crapchemical additives industries are adding to today’s supermarket food.
I can hear you through my screen; telling me how expensive these ingredients are… and I don’t agree. This year, local farmers teamed up with Executive Chef Herve Fucho (from the Four Seasons Hotel Hong Kong) to prepare small burgers made from local ingredients and sustainable beef. Also Caprice restaurant chef Vincent Thierry demonstrated how food coloring changes the perception of taste – for example he used poached purple carrots mixed in plain yogurt, with purple coloring and sugar and asked the kids what it was, the answers was blueberry yogurt. Then they tasted a real blueberry yogurt and the differences were discussed – I love that idea – It’s a stunning experience to do with anyone and it shows us how the industry fools us everyday with coloring and flavoring.
On the bakery side, Mark and I brought over whole wheat sourdough baguettes.

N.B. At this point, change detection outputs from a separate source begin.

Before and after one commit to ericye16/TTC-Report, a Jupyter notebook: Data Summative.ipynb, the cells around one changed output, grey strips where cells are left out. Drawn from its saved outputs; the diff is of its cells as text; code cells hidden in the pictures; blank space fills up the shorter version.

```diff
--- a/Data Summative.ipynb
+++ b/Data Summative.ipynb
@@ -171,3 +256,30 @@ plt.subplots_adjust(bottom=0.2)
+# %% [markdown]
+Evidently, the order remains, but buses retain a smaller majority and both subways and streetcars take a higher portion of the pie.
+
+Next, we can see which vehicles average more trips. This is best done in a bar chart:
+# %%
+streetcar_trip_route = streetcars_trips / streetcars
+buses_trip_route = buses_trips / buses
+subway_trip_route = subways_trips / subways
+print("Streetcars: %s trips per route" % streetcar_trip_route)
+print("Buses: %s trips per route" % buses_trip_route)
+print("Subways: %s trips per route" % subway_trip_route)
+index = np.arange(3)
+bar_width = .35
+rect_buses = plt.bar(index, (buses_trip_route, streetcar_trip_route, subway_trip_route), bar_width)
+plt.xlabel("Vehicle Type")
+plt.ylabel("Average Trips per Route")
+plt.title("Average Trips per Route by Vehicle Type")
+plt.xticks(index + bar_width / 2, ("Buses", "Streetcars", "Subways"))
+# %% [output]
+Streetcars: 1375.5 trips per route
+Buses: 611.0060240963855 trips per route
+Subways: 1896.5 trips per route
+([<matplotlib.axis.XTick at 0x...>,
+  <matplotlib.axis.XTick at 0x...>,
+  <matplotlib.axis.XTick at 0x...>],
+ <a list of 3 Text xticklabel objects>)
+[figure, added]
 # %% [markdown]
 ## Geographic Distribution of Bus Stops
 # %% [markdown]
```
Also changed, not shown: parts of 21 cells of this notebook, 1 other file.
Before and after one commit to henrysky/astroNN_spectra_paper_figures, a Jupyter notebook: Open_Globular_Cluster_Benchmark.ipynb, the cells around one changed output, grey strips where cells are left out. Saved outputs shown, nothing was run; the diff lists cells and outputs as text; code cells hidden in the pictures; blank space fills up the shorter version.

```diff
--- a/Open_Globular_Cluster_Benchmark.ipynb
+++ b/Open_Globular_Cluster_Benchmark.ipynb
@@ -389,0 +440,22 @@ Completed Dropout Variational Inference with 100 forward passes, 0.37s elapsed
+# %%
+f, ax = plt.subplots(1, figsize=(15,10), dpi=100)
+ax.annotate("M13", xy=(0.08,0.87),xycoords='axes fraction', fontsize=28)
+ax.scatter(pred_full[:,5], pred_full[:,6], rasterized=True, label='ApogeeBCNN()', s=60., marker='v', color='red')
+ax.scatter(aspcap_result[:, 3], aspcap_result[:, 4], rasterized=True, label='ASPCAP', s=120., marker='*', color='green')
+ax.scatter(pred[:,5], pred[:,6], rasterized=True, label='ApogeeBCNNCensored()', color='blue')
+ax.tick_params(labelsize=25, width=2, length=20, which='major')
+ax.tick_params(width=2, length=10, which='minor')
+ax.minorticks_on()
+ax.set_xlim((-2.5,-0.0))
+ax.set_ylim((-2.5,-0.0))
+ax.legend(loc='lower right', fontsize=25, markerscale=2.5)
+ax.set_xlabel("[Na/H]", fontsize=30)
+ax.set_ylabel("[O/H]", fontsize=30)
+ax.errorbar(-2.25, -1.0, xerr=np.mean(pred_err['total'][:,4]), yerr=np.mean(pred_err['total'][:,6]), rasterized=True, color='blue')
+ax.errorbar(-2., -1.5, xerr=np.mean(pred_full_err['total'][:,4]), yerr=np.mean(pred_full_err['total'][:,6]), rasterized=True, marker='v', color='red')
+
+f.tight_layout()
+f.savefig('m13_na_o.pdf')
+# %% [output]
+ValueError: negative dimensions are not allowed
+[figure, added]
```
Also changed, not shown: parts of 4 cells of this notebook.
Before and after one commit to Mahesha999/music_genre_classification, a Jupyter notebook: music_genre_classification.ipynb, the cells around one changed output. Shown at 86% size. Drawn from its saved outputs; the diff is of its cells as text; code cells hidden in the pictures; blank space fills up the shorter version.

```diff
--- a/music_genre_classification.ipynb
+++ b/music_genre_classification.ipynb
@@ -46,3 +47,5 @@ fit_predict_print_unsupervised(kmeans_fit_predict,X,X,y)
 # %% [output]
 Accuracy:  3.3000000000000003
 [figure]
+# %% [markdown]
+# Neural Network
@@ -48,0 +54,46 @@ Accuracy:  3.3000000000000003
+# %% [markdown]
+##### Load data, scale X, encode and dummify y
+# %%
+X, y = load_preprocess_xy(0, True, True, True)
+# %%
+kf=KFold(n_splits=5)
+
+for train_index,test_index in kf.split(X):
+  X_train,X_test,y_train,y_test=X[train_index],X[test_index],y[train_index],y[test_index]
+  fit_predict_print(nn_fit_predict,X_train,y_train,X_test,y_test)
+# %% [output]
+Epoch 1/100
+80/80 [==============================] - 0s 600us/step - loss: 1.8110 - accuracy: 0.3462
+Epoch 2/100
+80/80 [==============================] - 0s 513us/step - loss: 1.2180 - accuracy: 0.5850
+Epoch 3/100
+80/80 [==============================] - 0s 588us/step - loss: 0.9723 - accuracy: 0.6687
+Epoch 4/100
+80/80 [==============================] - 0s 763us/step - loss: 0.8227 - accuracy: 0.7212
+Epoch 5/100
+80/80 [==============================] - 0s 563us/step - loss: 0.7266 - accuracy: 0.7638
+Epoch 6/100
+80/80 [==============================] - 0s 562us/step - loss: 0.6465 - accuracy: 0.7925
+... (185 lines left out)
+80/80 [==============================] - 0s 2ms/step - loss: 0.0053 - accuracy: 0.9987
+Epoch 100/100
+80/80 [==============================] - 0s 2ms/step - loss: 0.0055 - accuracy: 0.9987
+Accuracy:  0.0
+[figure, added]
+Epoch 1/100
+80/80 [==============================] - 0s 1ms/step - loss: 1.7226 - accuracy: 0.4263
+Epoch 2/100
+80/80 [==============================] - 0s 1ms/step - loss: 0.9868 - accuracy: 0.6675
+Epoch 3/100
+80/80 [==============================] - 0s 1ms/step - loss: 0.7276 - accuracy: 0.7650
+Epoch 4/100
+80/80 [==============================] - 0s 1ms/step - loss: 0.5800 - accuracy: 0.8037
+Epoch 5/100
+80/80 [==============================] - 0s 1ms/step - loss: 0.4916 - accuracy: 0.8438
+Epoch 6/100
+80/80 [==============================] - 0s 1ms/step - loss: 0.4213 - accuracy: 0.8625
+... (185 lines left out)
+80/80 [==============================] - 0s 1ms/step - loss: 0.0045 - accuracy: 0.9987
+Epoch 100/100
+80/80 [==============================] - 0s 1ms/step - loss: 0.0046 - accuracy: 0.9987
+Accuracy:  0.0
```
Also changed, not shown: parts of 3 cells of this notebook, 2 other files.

The importance of the flavors origin in bread is as important as the origin of its ingredients. The last time we visited the school, we emphasized on the importance of real bread. This time, we shifted our efforts on the values of whole grain and natural breads. I explained to the children the origin of flour by showing them wheat grains, whole wheat flour and wheat bran. We even brought with us a jar of fermenting raisins in water to show them actual lacto-fermentation in the making. The kids were amazed to discover the aromas from our mother sourdough and after all those discoveries, they all had to practice the shaping of baguettes on their own – yes, our dough is awfully sticky; yet another factor the kids discovered.
Finally, to add a decadent touch to our whole grain bread, we brought in some homemade chocolate praline spread, very much like Nutella, but without the fear-factor of getting fat clogs in your veins from the palm oil – just plain natural and wholesome ingredients.
In my opinion, the journee du gout has every reason to exist and it is very much needed. Whilst we are in a country where 4000 years old handmade millet noodles were discovered (isn’t that awesome?), the century we live in seems to worship cup-noodles as a staple food; all that to say that a bit more discovery and sharing of good food would help. I find the fact that the journee du gout being held only in two schools sad. I wish an organization like the HK Chef’s association would be approached by the government to launch a city wide campaign on eating more balanced and healthier food. The pyramid of food portion intake that we see on TV ads from the government is equivalent to throw money away and tells children nothing about their food culture or describe in no way what is wholesome food and why is it good for you.
Photo of students credit from ESF School; more photos here…